My mother had always wanted to study, but she was unable to do so because of the social perception. Therefore, she tried very hard to make education possible for me and my sisters. By providing us a favorable environment and education, she has successfully made us independent. She always encouraged us to study hard, pursue our dreams and become successful women. My mother died in 1987, and with her the stable, supportive and favorable environment vanished. My sisters and I then had to struggle hard to continue our education. But, we were determined as we were after all, fulfilling our motherï¿½s dreams along with ours.
I was actually a bright student already at school, and won many awards. I completed my B.Sc. in Physics in 1986 with first division. There were only 5 women (including me) out of more than 300 students. I completed my M.Sc. in Physics two years later in 1988 with first division and then started teaching in Tri-Chandra College. Out of 21 graduating students, only three, including me, were women. I got married in 1992 into a large and conservative family.
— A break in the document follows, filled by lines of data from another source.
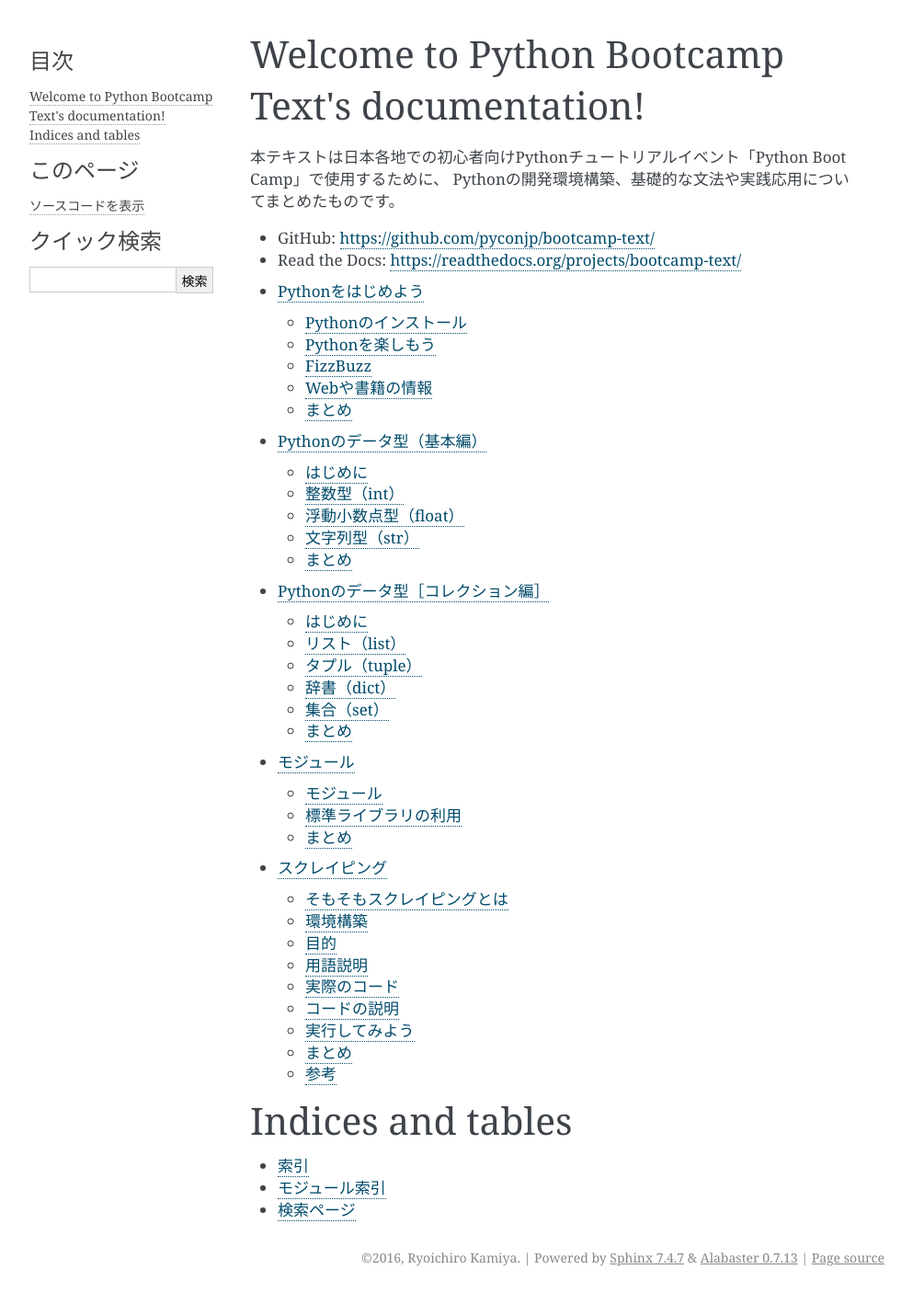
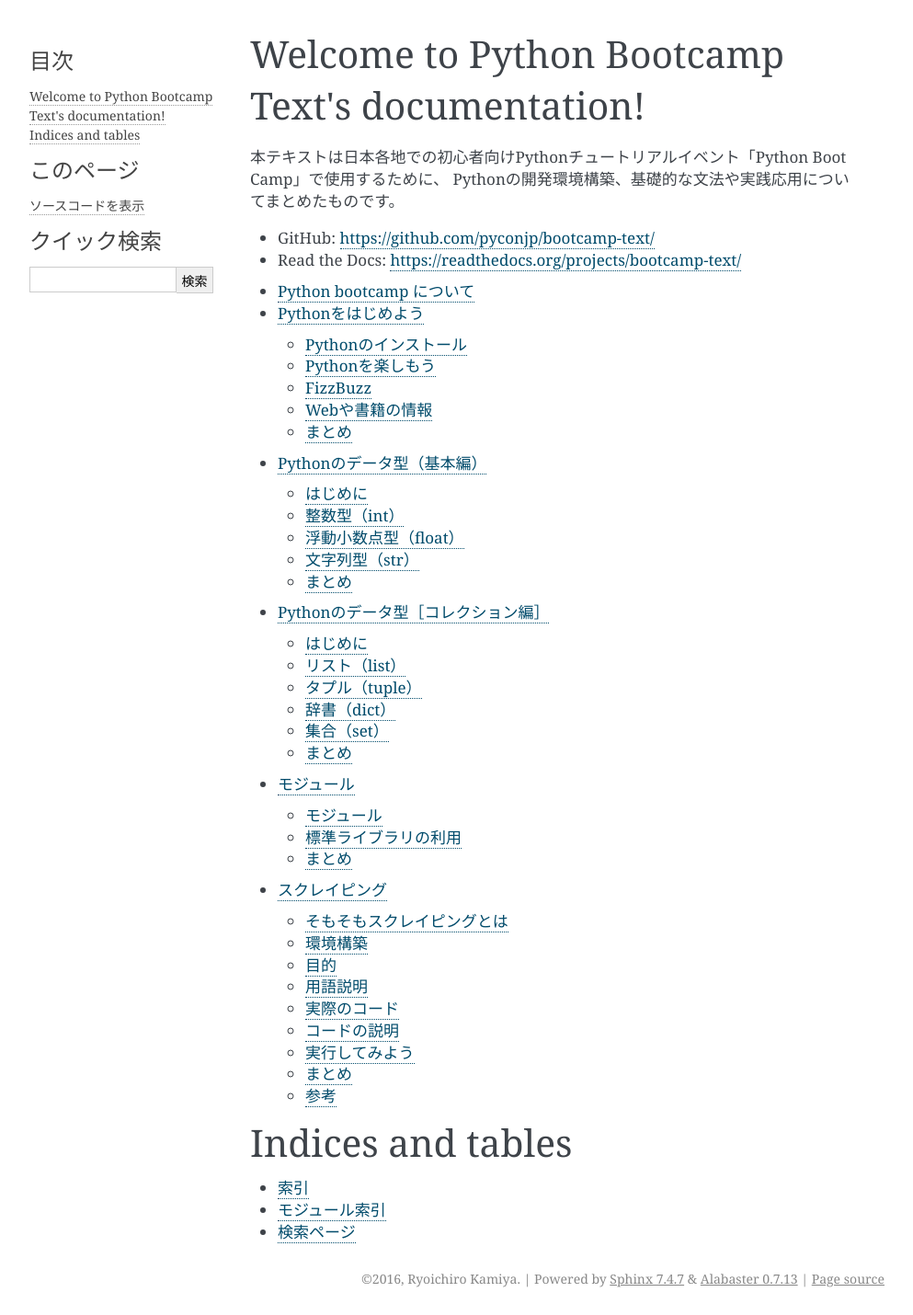
Before and after one commit to pyconjp/pycamp.pycon.jp, a Sphinx documentation site: the page built from source/index.rst, in a window 1280 px wide. Shown: the whole page at 92% size, without its empty margins (148-1141 px from the left). Built offline with Sphinx 7.4.7, drawn with Linux system fonts in a browser that asks for light colours; before the commit the page ends 1407 px from its top, so only the background shows below that; some of the changed lines change nothing that is shown.

Commit message:
ISSHA-266 Python bootcamp についてのページを追加

```diff
--- /dev/null
+++ b/source/0_about.rst
@@ -0,0 +1,5 @@
+==========================
+ Python bootcamp について
+==========================
+
+(ここに Python bootcamp の説明とかを書いてください)
--- a/source/index.rst
+++ b/source/index.rst
@@ -15,6 +15,7 @@
 .. toctree::
    :maxdepth: 2
 
+   0_about
    1_intro
    2_types
    3_collections
```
Being the eldest daughter-in-law, I had a huge family burden and many social obligations. My husband, Lokendra Pradhan, had three younger brothers who were all studying at that time, and the youngest was still in school. I conceived shortly and delivered my first son a year after my marriage. I took care of him in the morning while my husband took over during the day? an arrangement which we followed until he was about two years of age. Afterward, I left him in daycare every morning before we went to do our jobs. About three years later, I had my second son. We shared our parental duties similarly.
Meanwhile, I took a second job in St. Maryï¿½s School where I taught Physics to high school students. Managing two full-time jobs along with the domestic duties was a hectic experience, and I used to fall sick often. A few years later when my husbandï¿½s income had stabilized, I resigned from St. Maryï¿½s School. I started teaching Physics in various other private colleges, as a part-time lecturer. It was not until 2007; after eighteen years of teaching that I was able to take a leave from Tri-Chandra College and begin studying for the Ph.D. degree.
I had obtained very good opportunities to continue further studies abroad many times after my M.Sc. But, I declined all of them because my heart belonged to my children and family. Besides, things got really complicated after I got married and had children. Those of you who havenï¿½t had children yet, will not believe how much your priorities change after you have them. You will always find yourself subconsciously tipping the balance in favor of your little ones. I wanted to progress further in my academic field, but I also wanted to give my children the best childhood I could give. Therefore, even though I didnï¿½t want to, I waited 18 years before I pursued the Ph. D. degree. In a way, Iï¿½m happy with my decision as my sons have grown up to become talented persons.
Across cultures, we have the primary responsibility of taking care of our home and children. Social factors, most importantly our responsibilities towards our children have a major impact on our careers in Science. I am lucky in a way as I had a loving, understanding and supportive husband. And through his continuous support, I have maintained the balance between my career and my family responsibilities.
As of now, after the publication of numerous research papers (including one in a prestigious journal J. Phys. B: At. Mol. Opt. Phys.: 47(10), p105002(2014), IOP Publishing) and their presentations in several countries, my Ph. D. is almost completed.
Now, I am very happy working as an Associate Professor at Tribhuvan University, raising two maturing boys, and moving through highs and lows of life with my husband and family. In the end, I am thankful to several people who have played a pivotal role in my life, including my siblings Udaya Shrestha and Meenu Hada; and Professor Dr. Ramesh babu Thayyullathil who has helped me a lot in my journey to Ph.D. Without their help, my journey would have been much more difficult.